‘Audrey in Rome’ offers a revealing portrait of the star’s life in the Eternal City as she truly lived it for more than two decades. This collection is a rare treat for Audrey fans, for thumbing through its pages is like having Hepburn’s family scrapbook in hand. Here’s Audrey strolling with a good friend on the city streets, shopping for flowers or stationery, eating breakfast on the Piazza Navona, or walking her Yorkie, Mr. Famous.
Assembled by and with an introduction by Audrey Hepburn’s son Luca Dotti, Audrey in Rome is an intimate collection of almost two hundred candid photographs of the beloved actress and much-imitated style icon during the twenty-year period she made Rome her home.
This is Audrey Hepburn unposed, photographed unknowingly on the streets of Rome and on the sets of the films she made during that time. This private album of rare snapshots-many never published before-show Hepburn in her everyday life as she strolls around the city, alone or with her family, arriving at or leaving the airport, buying postcards and flowers; walking her Yorkie Mr. Famous, carrying pastries to a Sunday lunch with her mother-in-law, having breakfast, and more. This is Audrey as we have never seen her before.

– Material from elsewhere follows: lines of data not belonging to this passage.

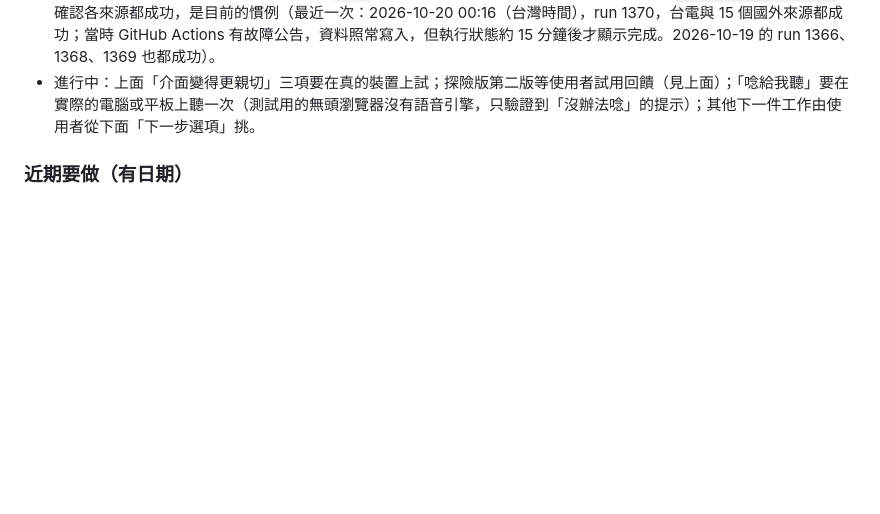
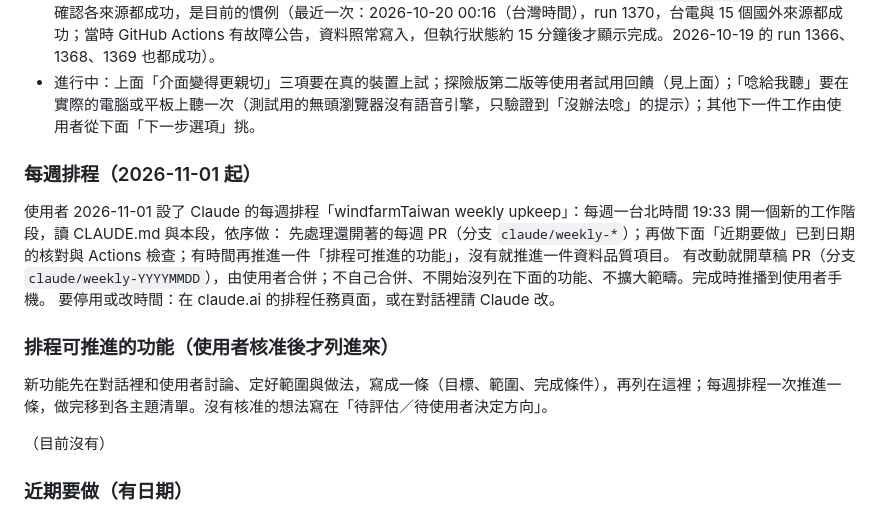
Before and after one commit to dofliu/windfarmTaiwan, a Markdown page: TODO.md, the part around the change. Rendered like a GitHub page; blank space fills up the shorter version.

```diff
--- a/TODO.md
+++ b/TODO.md
@@ -73,6 +73,19 @@
 - 網站 v3.9.1，維護期。2026-10-14 完成國家比較與指標（v2.38.0）、時效核對第一輪（v2.38.1）、風機廠牌與業主（v2.39.0–v2.39.1）；2026-10-15 整理文件（README、ROADMAP、TODO、DEPLOY、使用說明的數字與狀態，兩種語言一起改）。
 - 自動更新都正常：台電即時與國外即時（約每 30 分鐘，cron-job.org 經 GitHub API 觸發，2026-10-22 起；權杖到期前換新，API 版本 2022-11-28 於 2028-03-10 停用前要更新，見 DEPLOY.md「外部排程」）、回溯存檔（每週）、此刻的風（每 6 小時）、單檔版重建（push 到 `main` 時）、keepalive（每月）。合併後手動跑一次 `scrape-taipower-wind`、確認各來源都成功，是目前的慣例（最近一次：2026-10-20 00:16（台灣時間），run 1370，台電與 15 個國外來源都成功；當時 GitHub Actions 有故障公告，資料照常寫入，但執行狀態約 15 分鐘後才顯示完成。2026-10-19 的 run 1366、1368、1369 也都成功）。
 - 進行中：上面「介面變得更親切」三項要在真的裝置上試；探險版第二版等使用者試用回饋（見上面）；「唸給我聽」要在實際的電腦或平板上聽一次（測試用的無頭瀏覽器沒有語音引擎，只驗證到「沒辦法唸」的提示）；其他下一件工作由使用者從下面「下一步選項」挑。
+
+### 每週排程（2026-11-01 起）
+
+使用者 2026-11-01 設了 Claude 的每週排程「windfarmTaiwan weekly upkeep」：每週一台北時間 19:33 開一個新的工作階段，讀 CLAUDE.md 與本段，依序做：
+先處理還開著的每週 PR（分支 `claude/weekly-*`）；再做下面「近期要做」已到日期的核對與 Actions 檢查；有時間再推進一件「排程可推進的功能」，沒有就推進一件資料品質項目。
+有改動就開草稿 PR（分支 `claude/weekly-YYYYMMDD`），由使用者合併；不自己合併、不開始沒列在下面的功能、不擴大範疇。完成時推播到使用者手機。
+要停用或改時間：在 claude.ai 的排程任務頁面，或在對話裡請 Claude 改。
+
+### 排程可推進的功能（使用者核准後才列進來）
+
+新功能先在對話裡和使用者討論、定好範圍與做法，寫成一條（目標、範圍、完成條件），再列在這裡；每週排程一次推進一條，做完移到各主題清單。沒有核准的想法寫在「待評估／待使用者決定方向」。
+
+（目前沒有）
 
 ### 近期要做（有日期）
 
```
Also changed, not shown: TODO.en.md (+13 -0 lines).
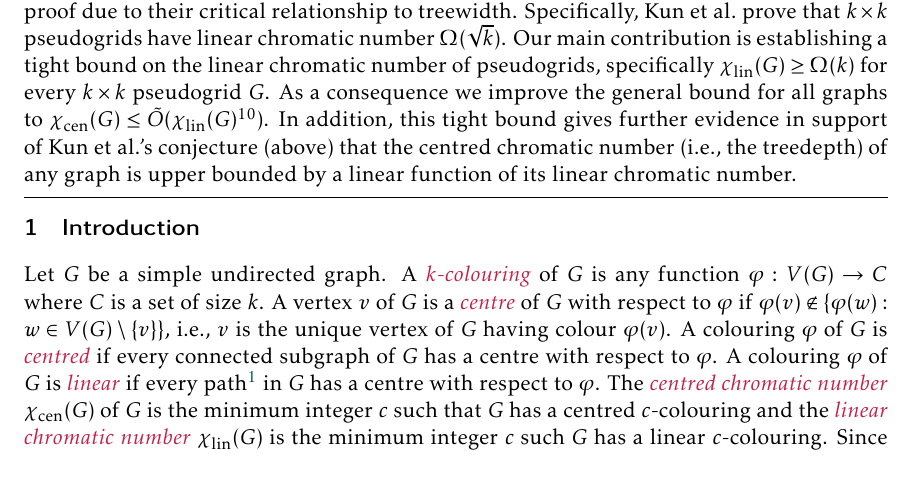
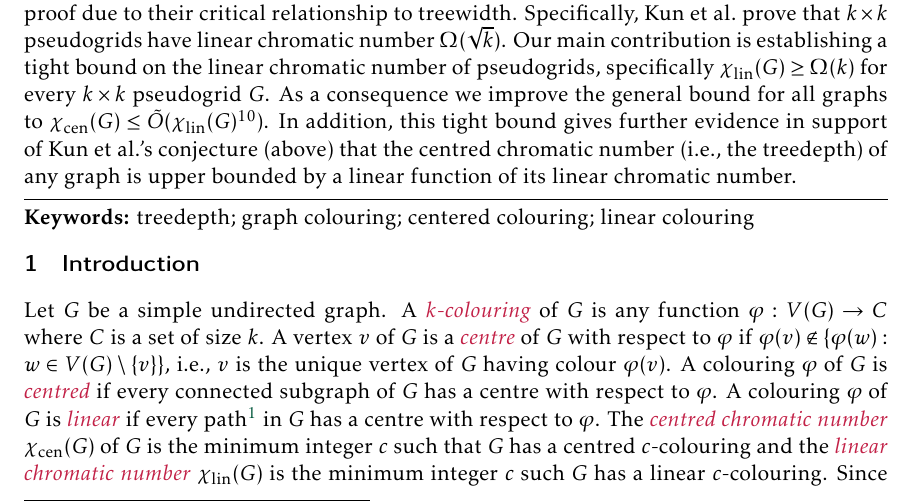
Before and after one commit to patmorin/lin-vs-cen, a LaTeX document (lin-vs-cen.tex): part of page 1 of 18, cut so that both start at the same text. Compiled offline with pdfLaTeX.

Commit message:
Added keywords as requested by Wiley

```diff
--- a/lin-vs-cen.tex
+++ b/lin-vs-cen.tex
@@ -84,6 +84,9 @@
 \begin{abstract}
   A \emph{centred colouring} of a graph is a vertex colouring in which every connected subgraph contains a vertex whose colour is unique and a \emph{linear colouring} is a vertex colouring in which every (not-necessarily induced) path contains a vertex whose colour is unique.  For a graph $G$, the \emph{centred chromatic number} $\chicen(G)$ and the \emph{linear chromatic number} $\chilin(G)$ denote the minimum number of distinct colours required for a centred, respectively, linear colouring of $G$. From these definitions, it follows immediately that $\chilin(G)\le \chicen(G)$ for every graph $G$. The centred chromatic number is equivalent to treedepth and has been studied extensively. Much less is known about linear colouring.  Kun \etal\ [\textit{Algorithmica} \textbf{83}(1)] prove that $\chicen(G) \le \tilde{O}(\chilin(G)^{190})$ for any graph $G$ and conjecture that $\chicen(G)\le 2\chilin(G)$.  Their upper bound was subsequently improved by Czerwinski \etal\ [\textit{SIDMA} \textbf{35}(2)] to $\chicen(G)\le\tilde{O}(\chilin(G)^{19})$. The proof of both upper bounds relies on establishing a lower bound on the linear chromatic number of pseudogrids, which appear in the proof due to their critical relationship to treewidth.  Specifically, Kun \etal\ prove that $k\times k$ pseudogrids have linear chromatic number $\Omega(\sqrt{k})$. Our main contribution is establishing a tight bound on the linear chromatic number of pseudogrids, specifically $\chilin(G)\ge \Omega(k)$ for every $k\times k$ pseudogrid $G$. As a consequence we improve the general bound for all graphs to $\chicen(G)\le \tilde{O}(\chilin(G)^{10})$. In addition, this tight bound gives further evidence in support of Kun \etal's conjecture (above) that the centred chromatic number (i.e., the treedepth) of any graph is upper bounded by a linear function of its linear chromatic number.
 \end{abstract}
+
+
+\keywords{treedepth; graph colouring; centered colouring; linear colouring}
 
 \section{Introduction}
 
```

Divided into three distinct parts-the 1950s, the 1960s, and the 1970s, Audrey in Rome captures day-to-day moments of this iconic actress’s life all the while examining the evolution of her personal style. Throughout, renowned fashion editor Sciascia Gambacini provides knowledgeable commentary on Hepburn’s covetable look and the designers of her clothing, accessories, and hairstyles, pointing both to the styles of times as well as to Audrey’s aesthetics and influence. Fans will love seeing how Audrey dressed off screen and stage-her minimalist approach to elegance is in full view. Each chapter discusses the actress’s life, films, and style during each decade. Key aspects of her style are pointed out and explored throughout the book: the basket bag, the little black dress, the pill box hat with a scarf tied around it, her array of ballet flats, loafers, cropped trousers, day dresses and coats, even evening wear. The book also contains set photographs of the films she made during her Rome years (Roman Holiday, War and Peace, The Nun’s Story, Breakfast at Tiffany’s), including images of Audrey with her directors, costars, and even on break in costume. Irresistible as the actress herself, Audrey in Rome opens the door to Hepburn’s personal world.